A little bit of history:
I've been suffering from plantar fasciitis, heel spurs on both the plantar tendon side of my heel as well as the Achilles tendon side, and Achilles tendonitis in both legs for about 6 years. Over time, with the use of really good sneakers that are specifically for plantar fasciitis, my planter tendons have healed. The bone spurs are still painful and the Achilles tendons are still tight and shortened. I wanted a great slipper to put on rather than having to wear a second set of sneakers in the house or even at work.
This slipper is warm, not stylish but that doesn’t matter to me. It fit true to the size in both length and width. But this is where the positives end.
I couldn’t walk in them for even 2 minutes. I was baffled as to why they were so hard and painful so I took them apart (slightly) to see what was going on. Here’s what I found:
1. Falsehood #1: Their orthopedic insert is specially designed and excellent
This is 100% false. I’ve taken pictures to compare with a store-brand plantar fasciitis insole (taking care to cover up the name). In the first picture I laid them on top of each other (Orthofeet on the bottom) and you can see that the thickness of the ball of the insert is identical. Orthofeet brand does have holes in the foam that make it slightly squishier, but the consistency is very similar.

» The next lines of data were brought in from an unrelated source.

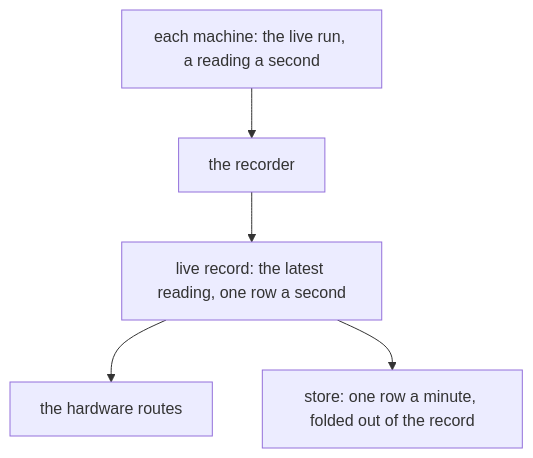
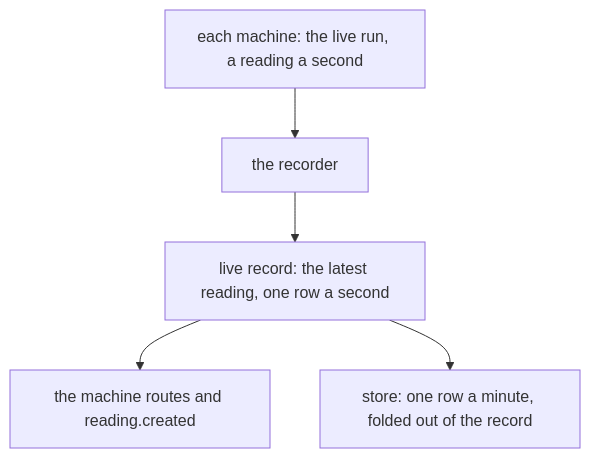
One commit to ahas/bmo-node changed the diagram in docs/hardware.md. Above: the diagram before and after it, drawn with Mermaid. The commit also changed other lines of this file and 93 other files, not shown here.

````diff
--- a/docs/hardware.md
+++ b/docs/hardware.md
@@ -187,7 +186,7 @@
 ```mermaid
 flowchart TD
   M[each machine: the live run, a reading a second] --> B[the recorder]
   B --> R[live record: the latest reading, one row a second]
-  R --> A[the hardware routes]
+  R --> A[the machine routes and reading.created]
   R --> H[store: one row a minute, folded out of the record]
 ```
````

In the second picture, I show you the heel of both insoles. The padding is identical “squishiness” and texture, and almost identical shape, size and location. Finally, I compared the arch support. In this third picture you can see that the arch supports are almost identical in thickness—though admittedly here the Orthofeet product is slightly more dense to the touch.

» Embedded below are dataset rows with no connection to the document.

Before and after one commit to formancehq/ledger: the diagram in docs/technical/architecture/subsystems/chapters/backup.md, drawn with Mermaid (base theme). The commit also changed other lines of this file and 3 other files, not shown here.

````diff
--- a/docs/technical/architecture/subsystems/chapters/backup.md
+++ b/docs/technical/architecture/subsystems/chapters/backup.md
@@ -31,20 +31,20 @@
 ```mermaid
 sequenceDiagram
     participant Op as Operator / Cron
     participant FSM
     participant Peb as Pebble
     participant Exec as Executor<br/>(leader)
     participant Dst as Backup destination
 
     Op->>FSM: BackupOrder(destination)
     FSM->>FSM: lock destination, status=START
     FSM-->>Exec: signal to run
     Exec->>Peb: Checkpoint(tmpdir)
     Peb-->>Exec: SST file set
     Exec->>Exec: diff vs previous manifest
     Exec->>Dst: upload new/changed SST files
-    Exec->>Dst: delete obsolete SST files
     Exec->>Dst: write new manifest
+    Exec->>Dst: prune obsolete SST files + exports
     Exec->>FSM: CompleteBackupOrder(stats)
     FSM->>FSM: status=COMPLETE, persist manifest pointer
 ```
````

As a final test, I took the Orthofeet insoles and put them inside my cheapo slippers that I previously had the store-brought brand insoles in. They feel almost identical.

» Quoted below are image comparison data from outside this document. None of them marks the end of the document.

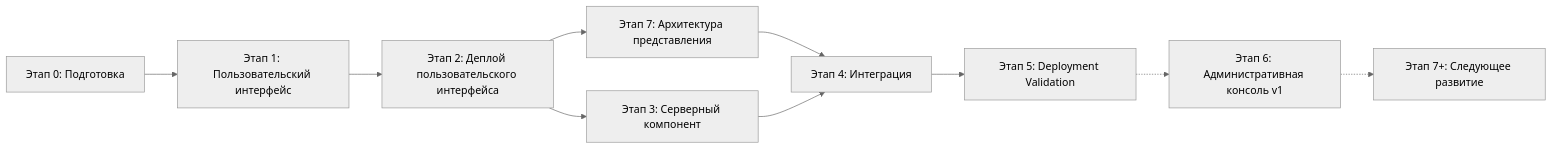
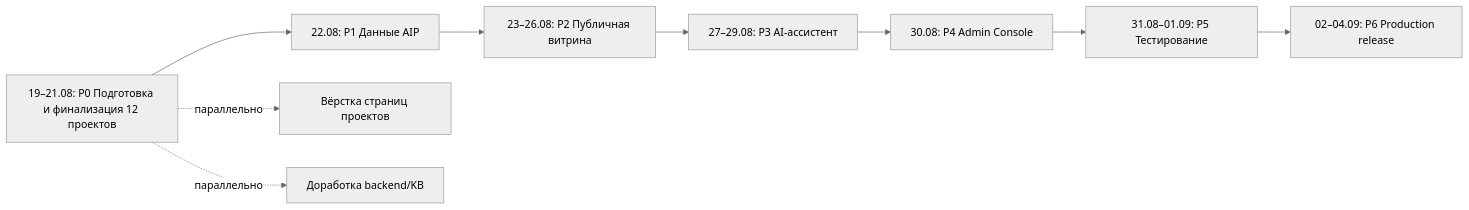
One commit to AlexLvGulyaev/AI-Portfolio changed the diagram in docs/IMPLEMENTATION_PLAN.md. Above: the diagram before and after it, drawn with Mermaid (neutral theme). The commit also changed other lines of this file and 37 other files, not shown here.

````diff
--- a/docs/IMPLEMENTATION_PLAN.md
+++ b/docs/IMPLEMENTATION_PLAN.md
@@ -55,12 +285,11 @@
 ```mermaid
 flowchart LR
-    E0[Этап 0: Подготовка] --> E1[Этап 1: Пользовательский интерфейс]
-    E1 --> E2[Этап 2: Деплой пользовательского интерфейса]
-    E2 --> E7[Этап 7: Архитектура представления]
-    E2 --> E3[Этап 3: Серверный компонент]
-    E7 --> E4[Этап 4: Интеграция]
-    E3 --> E4
-    E4 --> E5[Этап 5: Deployment Validation]
-    E5 -.-> E6[Этап 6: Административная консоль v1]
-    E6 -.-> E7B[Этап 7+: Следующее развитие]
+    P0[19–21.08: P0 Подготовка и финализация 12 проектов] --> P1[22.08: P1 Данные AIP]
+    P1 --> P2[23–26.08: P2 Публичная витрина]
+    P2 --> P3[27–29.08: P3 AI-ассистент]
+    P3 --> P4[30.08: P4 Admin Console]
+    P4 --> P5[31.08–01.09: P5 Тестирование]
+    P5 --> P6[02–04.09: P6 Production release]
+    P0 -.->|параллельно| P2A[Вёрстка страниц проектов]
+    P0 -.->|параллельно| P2B[Доработка backend/KB]
 ```
````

In truth, BOTH insoles are lacking in the actual support a plantar tendon needs. I know this because of wearing specifically designed running shoes for plantar fasciitis from an orthopedic surgeon. The arch support you receive in this type of sneaker is unparalleled to the insole support, which would have to be twice as dense and at least 50% higher (by my estimation).
So—simply putting a slip-in insole, which would cost about $15 in a grocery store, is not worth the cost or wait of this shoe.
So, what about the rest of the shoe? Maybe that’s where the real design is…
2. Falsehood #2: The slipper itself is an orthopedic shoe designed for plantar fasciitis, Achilles tendonitis, etc.
The shoe itself is hard as a rock and flat as wood. In the fourth picture I show you the outside of the shoe—the insole side. In this picture is APPEARS as though the shoe would have insole support based on the rubber design. In the fifth picture, I show you the hard rubber bottom. This rubber bottom is kind of nice, dense but slightly pliable. If I were judging based solely on picture (which I did to purchase here on Amazon), I would think this slipper is ideal.
Here’s the falsehood.
Neither of these pictures shows you the real, yet hidden, design of the shoe itself. If you remove the inserted insole, the shoe is flat and really, really hard. As though you are literally walking on wood. In the short video, I took a moment to knock on this part of the shoe so you could HEAR how hard it is. (sorry for the weird position between my knees, I was trying to make sure the shoe itself was suspended so the bottom didn’t knock on anything—took me a minute to be able to video that). Finally, in the sixth picture I show you how FLAT it is as well. If I weren’t trying to get my money back, I’d cut these open to see what the heck they manufactured it with that could be so hard. Maybe it is wood!
When you take an insole and put it into a cheap sneaker or a cheap store-bought slipper, at least you have SOME actual cushioning from the shoe itself and a mild amount of support from the insole. In the Orthofeet slipper, you have this rock-hard shoe with a passable insole.
The combination of these two things makes the shoe unwearable for someone with heel spurs and plantar fasciitis.
Based on this experience, I would recommend not purchasing this slipper and I’m definitely returning them immediately.